Start of Dataset

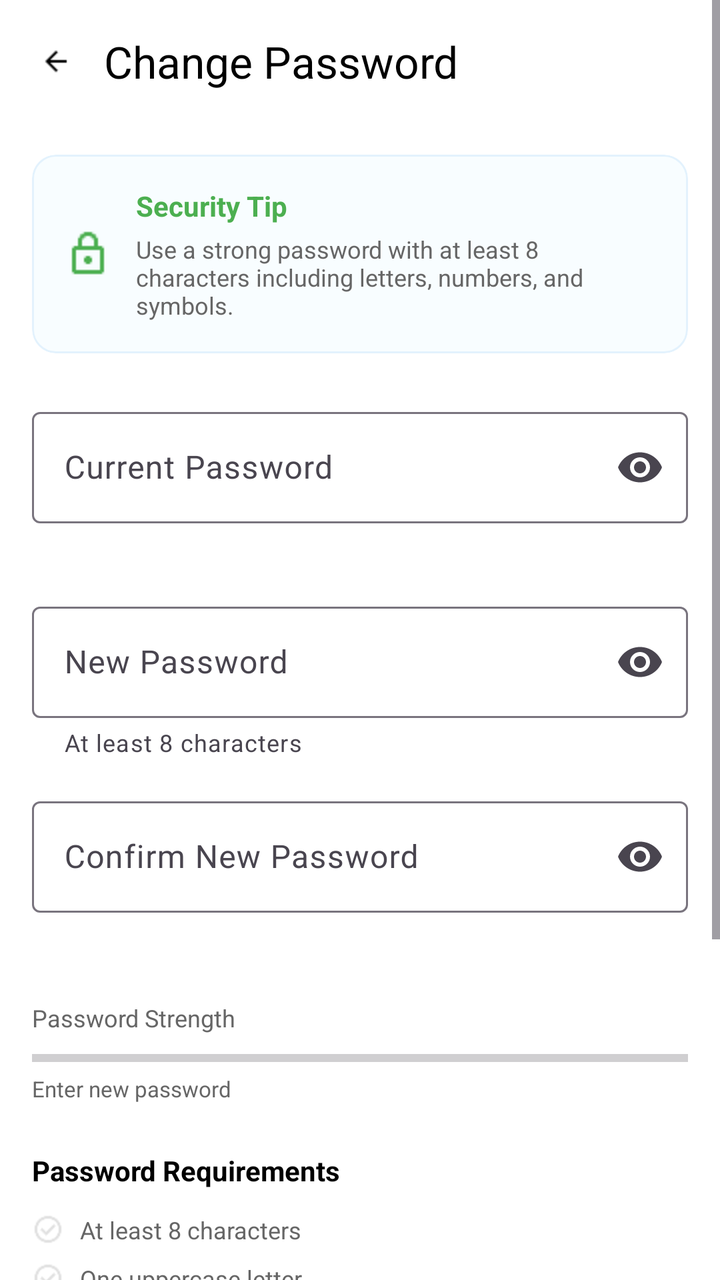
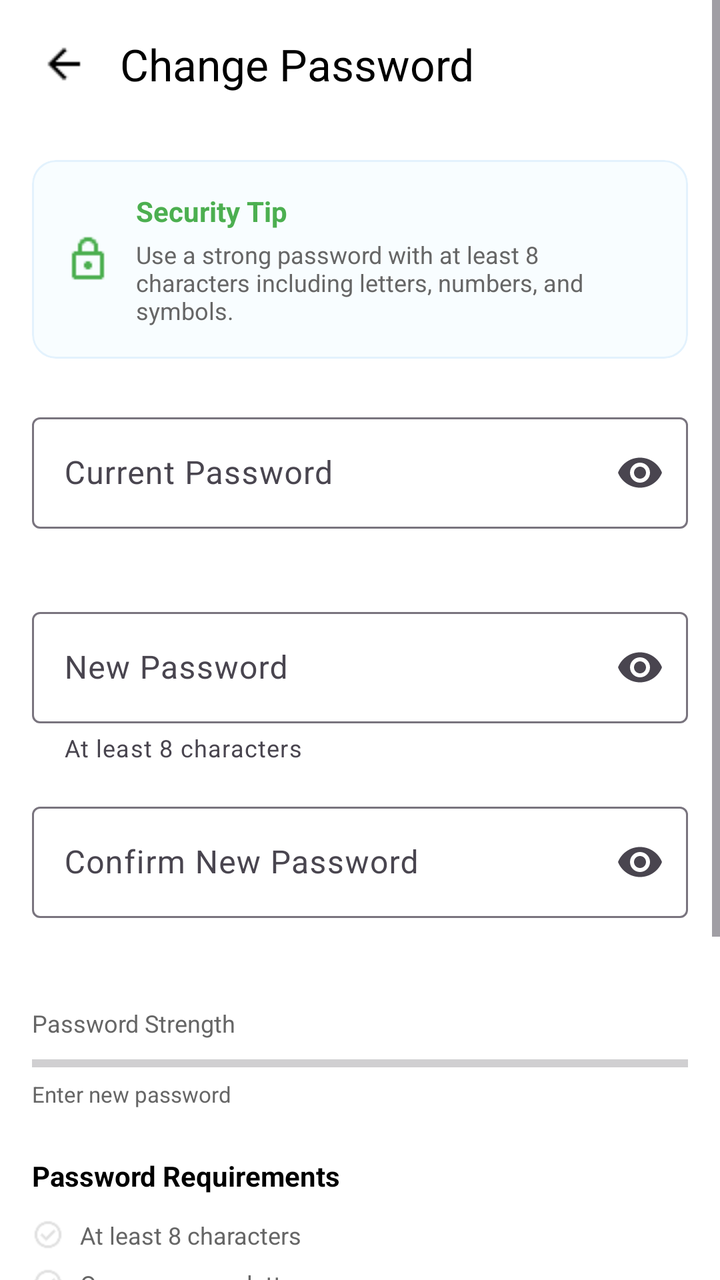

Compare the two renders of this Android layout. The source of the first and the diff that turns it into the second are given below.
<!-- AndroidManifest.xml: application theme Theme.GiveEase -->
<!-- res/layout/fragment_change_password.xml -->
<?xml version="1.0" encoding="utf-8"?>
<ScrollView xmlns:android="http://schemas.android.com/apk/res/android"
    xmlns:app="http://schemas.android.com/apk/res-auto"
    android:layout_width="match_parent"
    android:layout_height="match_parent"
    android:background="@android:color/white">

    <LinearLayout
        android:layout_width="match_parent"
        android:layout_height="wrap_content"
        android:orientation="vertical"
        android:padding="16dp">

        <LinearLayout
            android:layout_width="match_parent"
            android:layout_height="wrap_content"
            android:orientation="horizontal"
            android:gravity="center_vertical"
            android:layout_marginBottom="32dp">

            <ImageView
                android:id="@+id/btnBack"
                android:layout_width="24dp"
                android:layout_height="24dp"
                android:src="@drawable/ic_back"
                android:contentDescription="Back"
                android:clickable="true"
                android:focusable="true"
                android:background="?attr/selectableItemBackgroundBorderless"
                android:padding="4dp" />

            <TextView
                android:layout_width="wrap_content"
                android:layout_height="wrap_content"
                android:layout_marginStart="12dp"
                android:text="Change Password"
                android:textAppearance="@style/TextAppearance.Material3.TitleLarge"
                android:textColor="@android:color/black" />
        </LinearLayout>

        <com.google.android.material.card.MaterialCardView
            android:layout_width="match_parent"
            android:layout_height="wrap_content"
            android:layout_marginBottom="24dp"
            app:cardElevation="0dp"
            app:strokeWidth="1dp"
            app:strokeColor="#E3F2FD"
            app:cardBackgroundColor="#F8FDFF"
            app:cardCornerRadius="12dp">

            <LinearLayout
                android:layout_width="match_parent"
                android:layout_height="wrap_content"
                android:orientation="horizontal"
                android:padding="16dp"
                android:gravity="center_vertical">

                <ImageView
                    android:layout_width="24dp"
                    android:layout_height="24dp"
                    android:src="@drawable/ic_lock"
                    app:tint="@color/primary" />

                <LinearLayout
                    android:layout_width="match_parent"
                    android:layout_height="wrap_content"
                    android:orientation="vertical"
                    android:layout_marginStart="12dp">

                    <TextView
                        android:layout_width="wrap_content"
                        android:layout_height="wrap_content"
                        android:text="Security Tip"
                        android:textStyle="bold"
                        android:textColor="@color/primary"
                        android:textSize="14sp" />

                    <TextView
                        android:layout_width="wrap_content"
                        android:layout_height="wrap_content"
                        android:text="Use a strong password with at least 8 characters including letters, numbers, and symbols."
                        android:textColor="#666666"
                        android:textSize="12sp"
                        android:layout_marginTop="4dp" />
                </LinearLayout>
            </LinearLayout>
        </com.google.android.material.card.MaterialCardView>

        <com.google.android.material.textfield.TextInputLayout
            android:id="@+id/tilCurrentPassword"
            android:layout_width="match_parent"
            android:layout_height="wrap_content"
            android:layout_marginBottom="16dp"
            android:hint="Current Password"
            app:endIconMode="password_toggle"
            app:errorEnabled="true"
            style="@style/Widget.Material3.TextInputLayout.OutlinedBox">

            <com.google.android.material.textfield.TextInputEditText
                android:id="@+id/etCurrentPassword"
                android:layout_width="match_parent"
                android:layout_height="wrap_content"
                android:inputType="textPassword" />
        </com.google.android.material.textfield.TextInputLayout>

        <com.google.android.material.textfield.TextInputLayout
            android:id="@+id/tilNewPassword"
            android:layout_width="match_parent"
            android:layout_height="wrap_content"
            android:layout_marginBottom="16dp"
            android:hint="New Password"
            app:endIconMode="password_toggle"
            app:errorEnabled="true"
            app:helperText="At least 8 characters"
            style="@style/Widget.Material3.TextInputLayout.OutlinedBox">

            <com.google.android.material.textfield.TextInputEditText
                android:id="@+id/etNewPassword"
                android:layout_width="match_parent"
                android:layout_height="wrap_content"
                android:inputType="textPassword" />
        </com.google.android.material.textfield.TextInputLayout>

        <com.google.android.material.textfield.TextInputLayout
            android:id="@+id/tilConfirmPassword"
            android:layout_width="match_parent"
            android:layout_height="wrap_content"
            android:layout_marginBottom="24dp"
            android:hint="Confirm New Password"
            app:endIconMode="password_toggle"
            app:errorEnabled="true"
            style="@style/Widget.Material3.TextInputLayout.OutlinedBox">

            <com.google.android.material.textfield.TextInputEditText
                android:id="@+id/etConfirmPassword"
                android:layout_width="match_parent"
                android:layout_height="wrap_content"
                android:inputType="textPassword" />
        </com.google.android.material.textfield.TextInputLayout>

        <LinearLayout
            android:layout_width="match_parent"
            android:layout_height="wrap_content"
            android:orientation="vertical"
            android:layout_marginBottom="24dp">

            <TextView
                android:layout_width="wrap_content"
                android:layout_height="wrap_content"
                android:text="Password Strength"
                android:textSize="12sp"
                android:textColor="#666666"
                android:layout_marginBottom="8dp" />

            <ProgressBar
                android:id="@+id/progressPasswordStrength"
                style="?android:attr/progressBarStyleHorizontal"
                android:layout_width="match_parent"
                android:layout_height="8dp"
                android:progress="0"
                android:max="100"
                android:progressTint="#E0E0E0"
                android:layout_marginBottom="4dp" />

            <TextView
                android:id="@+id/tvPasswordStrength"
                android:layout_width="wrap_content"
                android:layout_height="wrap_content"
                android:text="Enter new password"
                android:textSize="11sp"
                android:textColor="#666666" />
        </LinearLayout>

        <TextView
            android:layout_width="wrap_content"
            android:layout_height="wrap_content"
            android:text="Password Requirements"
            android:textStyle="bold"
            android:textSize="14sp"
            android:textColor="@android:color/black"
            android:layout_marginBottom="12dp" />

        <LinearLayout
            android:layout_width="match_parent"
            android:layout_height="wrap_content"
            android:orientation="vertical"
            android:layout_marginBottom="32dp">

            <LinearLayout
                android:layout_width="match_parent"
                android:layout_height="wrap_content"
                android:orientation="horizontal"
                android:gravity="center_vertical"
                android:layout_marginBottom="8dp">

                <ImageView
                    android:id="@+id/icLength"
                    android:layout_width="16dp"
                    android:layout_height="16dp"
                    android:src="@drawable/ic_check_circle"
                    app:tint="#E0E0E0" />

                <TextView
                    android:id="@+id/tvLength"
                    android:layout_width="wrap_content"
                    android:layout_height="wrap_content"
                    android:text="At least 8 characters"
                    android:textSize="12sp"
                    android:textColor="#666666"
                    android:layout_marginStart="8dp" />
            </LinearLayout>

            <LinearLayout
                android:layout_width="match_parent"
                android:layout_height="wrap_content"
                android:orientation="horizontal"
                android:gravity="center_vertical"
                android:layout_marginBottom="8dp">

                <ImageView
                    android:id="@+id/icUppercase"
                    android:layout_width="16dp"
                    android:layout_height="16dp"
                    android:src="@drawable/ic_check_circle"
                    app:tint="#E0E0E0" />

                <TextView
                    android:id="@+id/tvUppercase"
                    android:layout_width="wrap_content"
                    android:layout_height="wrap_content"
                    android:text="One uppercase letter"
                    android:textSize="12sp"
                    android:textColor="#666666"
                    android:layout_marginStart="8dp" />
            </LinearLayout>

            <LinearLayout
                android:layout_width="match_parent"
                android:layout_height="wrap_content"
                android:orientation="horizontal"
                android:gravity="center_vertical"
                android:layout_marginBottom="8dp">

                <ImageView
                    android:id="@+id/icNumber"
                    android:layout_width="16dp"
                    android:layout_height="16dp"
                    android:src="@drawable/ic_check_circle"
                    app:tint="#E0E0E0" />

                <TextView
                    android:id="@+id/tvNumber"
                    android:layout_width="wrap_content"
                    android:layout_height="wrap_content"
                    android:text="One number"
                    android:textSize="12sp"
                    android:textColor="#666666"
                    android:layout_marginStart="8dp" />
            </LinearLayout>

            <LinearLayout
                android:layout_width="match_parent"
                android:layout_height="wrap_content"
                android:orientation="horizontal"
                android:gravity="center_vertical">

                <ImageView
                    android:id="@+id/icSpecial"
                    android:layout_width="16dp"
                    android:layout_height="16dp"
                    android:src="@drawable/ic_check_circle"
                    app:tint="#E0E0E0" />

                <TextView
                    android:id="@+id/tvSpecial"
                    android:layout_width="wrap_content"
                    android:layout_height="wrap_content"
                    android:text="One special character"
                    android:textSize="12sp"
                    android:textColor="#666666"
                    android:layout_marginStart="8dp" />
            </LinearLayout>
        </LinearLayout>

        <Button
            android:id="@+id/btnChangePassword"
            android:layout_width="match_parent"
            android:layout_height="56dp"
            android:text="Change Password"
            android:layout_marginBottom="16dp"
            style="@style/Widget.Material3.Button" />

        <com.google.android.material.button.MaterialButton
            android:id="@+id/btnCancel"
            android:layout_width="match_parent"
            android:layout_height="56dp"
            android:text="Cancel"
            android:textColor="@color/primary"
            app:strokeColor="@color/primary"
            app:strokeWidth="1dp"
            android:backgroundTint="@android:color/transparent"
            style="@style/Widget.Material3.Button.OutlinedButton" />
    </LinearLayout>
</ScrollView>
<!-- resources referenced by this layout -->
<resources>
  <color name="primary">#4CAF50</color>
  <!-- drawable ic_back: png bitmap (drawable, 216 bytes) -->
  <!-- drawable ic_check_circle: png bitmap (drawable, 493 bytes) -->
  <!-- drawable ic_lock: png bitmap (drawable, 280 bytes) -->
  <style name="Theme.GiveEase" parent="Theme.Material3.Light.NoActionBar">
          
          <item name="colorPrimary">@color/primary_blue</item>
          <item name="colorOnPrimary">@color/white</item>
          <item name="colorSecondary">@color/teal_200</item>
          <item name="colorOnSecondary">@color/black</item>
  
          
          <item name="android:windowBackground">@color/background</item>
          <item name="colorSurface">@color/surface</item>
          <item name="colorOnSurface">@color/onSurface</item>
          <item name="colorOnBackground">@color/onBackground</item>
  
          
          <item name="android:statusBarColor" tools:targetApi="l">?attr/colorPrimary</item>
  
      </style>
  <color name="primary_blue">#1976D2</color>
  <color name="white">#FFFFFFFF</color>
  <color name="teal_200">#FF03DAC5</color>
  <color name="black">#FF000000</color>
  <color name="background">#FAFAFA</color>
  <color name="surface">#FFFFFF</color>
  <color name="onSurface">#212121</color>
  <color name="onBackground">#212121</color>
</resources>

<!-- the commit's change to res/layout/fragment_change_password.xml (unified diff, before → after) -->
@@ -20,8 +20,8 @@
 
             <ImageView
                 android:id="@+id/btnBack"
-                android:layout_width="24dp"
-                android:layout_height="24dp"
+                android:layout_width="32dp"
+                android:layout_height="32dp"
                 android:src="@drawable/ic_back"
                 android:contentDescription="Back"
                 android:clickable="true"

End of Dataset

■ Work task: Where a line in the records above includes the string "MaterialCardView", show it.

■ Exercise result:
        <com.google.android.material.card.MaterialCardView
        </com.google.android.material.card.MaterialCardView>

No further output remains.